A property may be subdivided so long as the lots created through the subdivision meet the minimum lot size per the zoning district requirements. Additional information can be found in the City’s Code of Ordinances, Land Development Regulations (LDRs) under Chapter 118.
The addition shall meet the zoning district’s dimensional requirements to building coverage, impervious surface ratio and setbacks. Construction will require building and site plans prepared by a registered architect or engineer and be approved and permitted by the Building Department. If your property is under HARC jurisdiction, the proposed addition would also need to meet the Historic Architectural Design Guidelines.
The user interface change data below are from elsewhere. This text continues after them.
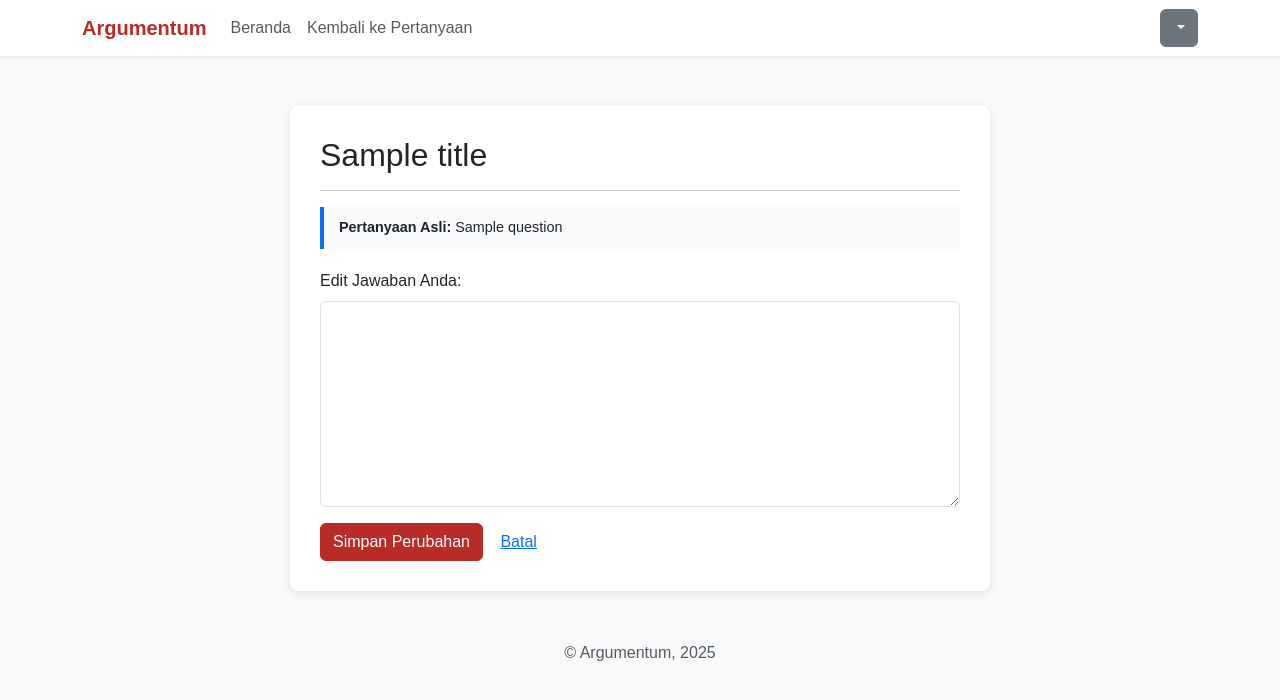
After one commit to MuhammadFiras/Argumentum, a CodeIgniter 4 app: the page made by app/Views/answers/edit_answer.php in a window 1280 px wide. The commit adds this page. Shown: the top 700 px of the page. Run offline with PHP 8.4 and a stand-in for CodeIgniter, Linux system fonts and the light colour scheme; the template is opened without the code that fills it: most values are stand-ins (such as "Sample title", 1, 10 or a date in 2020); data that the repository does not hold is empty; some libraries are stand-ins or nearby versions.

```diff
--- a/app/Config/Routes.php
+++ b/app/Config/Routes.php
@@ -29,4 +29,9 @@ $routes->post('/answer/submit/(:num)', 'Answer::submit/$1', ['filter' => 'authGu
 $routes->post('/answer/rate/(:num)', 'Answer::rateAnswer/$1', ['filter' => 'authGuard']);
 $routes->post('/answer/toggle-best/(:num)', 'Answer::toggleBestAnswer/$1', ['filter' => 'authGuard']);
 
+// Rute BARU untuk Edit dan Delete Jawaban
+$routes->get('/answer/edit/(:num)', 'Answer::edit/$1', ['filter' => 'authGuard']);       // Menampilkan form edit jawaban
+$routes->post('/answer/update/(:num)', 'Answer::update/$1', ['filter' => 'authGuard']);  // Memproses update jawaban
+$routes->post('/answer/delete/(:num)', 'Answer::delete/$1', ['filter' => 'authGuard']);  // Memproses delete jawaban
+
 // $routes->setAutoRoute(true);
--- /dev/null
+++ b/app/Views/answers/edit_answer.php
@@ -0,0 +1,106 @@
+<!DOCTYPE html>
+<html lang="id">
+<head>
+    <meta charset="UTF-8">
+    <meta name="viewport" content="width=device-width, initial-scale=1.0">
+    <?= csrf_meta() ?>
+    <title><?= esc($title ?? 'Edit Jawaban') ?></title>
+    <link href="https://cdn.jsdelivr.net/npm/bootstrap@5.3.0/dist/css/bootstrap.min.css" rel="stylesheet">
+    <style>
+        body { font-family: sans-serif; background-color: #f8f9fa; }
+        .navbar-brand { font-weight: bold; color: #B92B27 !important; }
+        .form-container { max-width: 700px; margin: 50px auto; background-color: white; padding:30px; border-radius: 8px; box-shadow: 0 2px 10px rgba(0,0,0,0.1); }
+        .btn-submit { background-color: #B92B27; border-color: #B92B27; color:white; }
+        .btn-submit:hover { background-color: #a32622; border-color: #a32622; }
+        .invalid-feedback { display: block; }
+        .original-question-preview {
+            background-color: #f8f9fa;
+            border-left: 4px solid #0d6efd;
+            padding: 10px 15px;
+            margin-bottom: 20px;
+            font-size: 0.9em;
+        }
+    </style>
+</head>
+<body>
+    <nav class="navbar navbar-expand-lg navbar-light bg-white shadow-sm mb-4">
+        <div class="container">
+            <a class="navbar-brand" href="<?= site_url('/') ?>">Argumentum</a>
+            <button class="navbar-toggler" type="button" data-bs-toggle="collapse" data-bs-target="#navbarNav" aria-controls="navbarNav" aria-expanded="false" aria-label="Toggle navigation">
+                <span class="navbar-toggler-icon"></span>
+            </button>
+            <div class="collapse navbar-collapse" id="navbarNav">
+                 <ul class="navbar-nav me-auto mb-2 mb-lg-0">
+                    <li class="nav-item">
+                        <a class="nav-link" href="<?= site_url('/') ?>">Beranda</a>
+                    </li>
+                    <?php if (session()->get('isLoggedIn') && $question): ?>
+                    <li class="nav-item">
+                         <a class="nav-link" href="<?= site_url('question/' . $question['slug']) ?>">Kembali ke Pertanyaan</a>
+                    </li>
+                    <?php endif; ?>
+                </ul>
+                <div class="d-flex">
+                    <?php if (session()->get('isLoggedIn')): ?>
+                        <div class="dropdown">
+                            <button class="btn btn-secondary dropdown-toggle" type="button" id="dropdownMenuButton1" data-bs-toggle="dropdown" aria-expanded="false">
+                                <?= esc(session()->get('nama_lengkap')) ?>
+                            </button>
+                            <ul class="dropdown-menu dropdown-menu-end" aria-labelledby="dropdownMenuButton1">
+                                <li><a class="dropdown-item" href="#">Profil Saya</a></li>
+                                <li><a class="dropdown-item" href="<?= site_url('/logout') ?>">Logout</a></li>
+                            </ul>
+                        </div>
+                    <?php else: ?>
+                        <a href="<?= site_url('/login') ?>" class="btn btn-outline-primary me-2">Masuk</a>
+                    <?php endif; ?>
+                </div>
+            </div>
+        </div>
+    </nav>
+
+    <div class="container">
+        <div class="form-container">
+            <h2><?= esc($title) ?></h2>
+            <hr>
+
+            <?php if (!empty($question)): ?>
+                <div class="original-question-preview">
+                    <strong>Pertanyaan Asli:</strong> <?= esc($question['title']) ?>
+                </div>
+            <?php endif; ?>
+
+            <?php if (!empty($answer)): ?>
+                <form action="<?= site_url('answer/update/' . $answer['id_answer']) ?>" method="post">
+                    <?= csrf_field() ?>
+                    <input type="hidden" name="_method" value="POST"> <div class="mb-3">
+                        <label for="answer_content" class="form-label">Edit Jawaban Anda:</label>
+                        <textarea class="form-control <?= $validation->hasError('answer_content') ? 'is-invalid' : '' ?>"
+                                  id="answer_content" name="answer_content" rows="8"><?= old('answer_content', esc($answer['content'])) ?></textarea>
+                        <?php if ($validation->hasError('answer_content')): ?>
+                            <div class="invalid-feedback">
+                                <?= $validation->getError('answer_content') ?>
+                            </div>
+                        <?php endif; ?>
+                    </div>
+
+                    <button type="submit" class="btn btn-submit">Simpan Perubahan</button>
+                    <?php if ($question): ?>
+                        <a href="<?= site_url('question/' . $question['slug'] . '#answer-' . $answer['id_answer']) ?>" class="btn btn-link">Batal</a>
+                    <?php else: ?>
+                        <a href="<?= site_url('/') ?>" class="btn btn-link">Batal</a>
+                    <?php endif; ?>
+                </form>
+            <?php else: ?>
+                <div class="alert alert-danger">Jawaban tidak ditemukan atau Anda tidak memiliki akses.</div>
+            <?php endif; ?>
+        </div>
+    </div>
+
+    <footer class="text-center mt-5 mb-3 text-muted">
+        © Argumentum, <?= date('Y') ?>
+    </footer>
+
+    <script src="https://cdn.jsdelivr.net/npm/bootstrap@5.3.0/dist/js/bootstrap.bundle.min.js"></script>
+</body>
+</html>
--- a/app/Views/home.php
+++ b/app/Views/home.php
@@ -9,7 +9,7 @@
         body { font-family: sans-serif; background-color: #f8f9fa; }
         .navbar-brand { font-weight: bold; color: #B92B27 !important; }
         .question-card { margin-bottom: 20px; }
-        .question-title a { text-decoration: none; color: #212529; }
+        .question-title a { text-decoration: none; color: #212529; font-weight: bold}
         .question-title a:hover { color: #B92B27; }
         .user-info { font-size: 0.9em; color: #6c757d; }
         .ask-button { background-color: #B92B27; border-color: #B92B27; color:white; }
```
Also changed, not shown: app/Controllers/Answer.php (+122 -25 lines), app/Views/questions/view_question.php (+10 -0 lines), public/default.jpg (added).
Yes, please see the City’s Code of Ordinances, Land Development Regulations (LDRs) Section 122-1181 through 122-1187.
Code Compliance can be reached at 305-809-3740.
Sign regulations vary depending upon location within a particular zoning district. If your business is in the historic district, regulations can be found on pages 49-50w of the Historic Architectural Design Guidelines.
The City has very few zoning districts in the historic district which allow transient use, and the City has very strict off-street parking and density (units-per-acre) requirements. These restrictions coupled with a current cap on new transient licenses makes it very difficult, if not impossible, to convert a residential property to transient use.
A home based business is allowed so long as the use does not exceed 20% of the existing floor area and that there is no customer traffic to the property.
If you intend to construct or add to a structure, and the proposed construction would not meet standards or other requirements in the Land Development Regulations.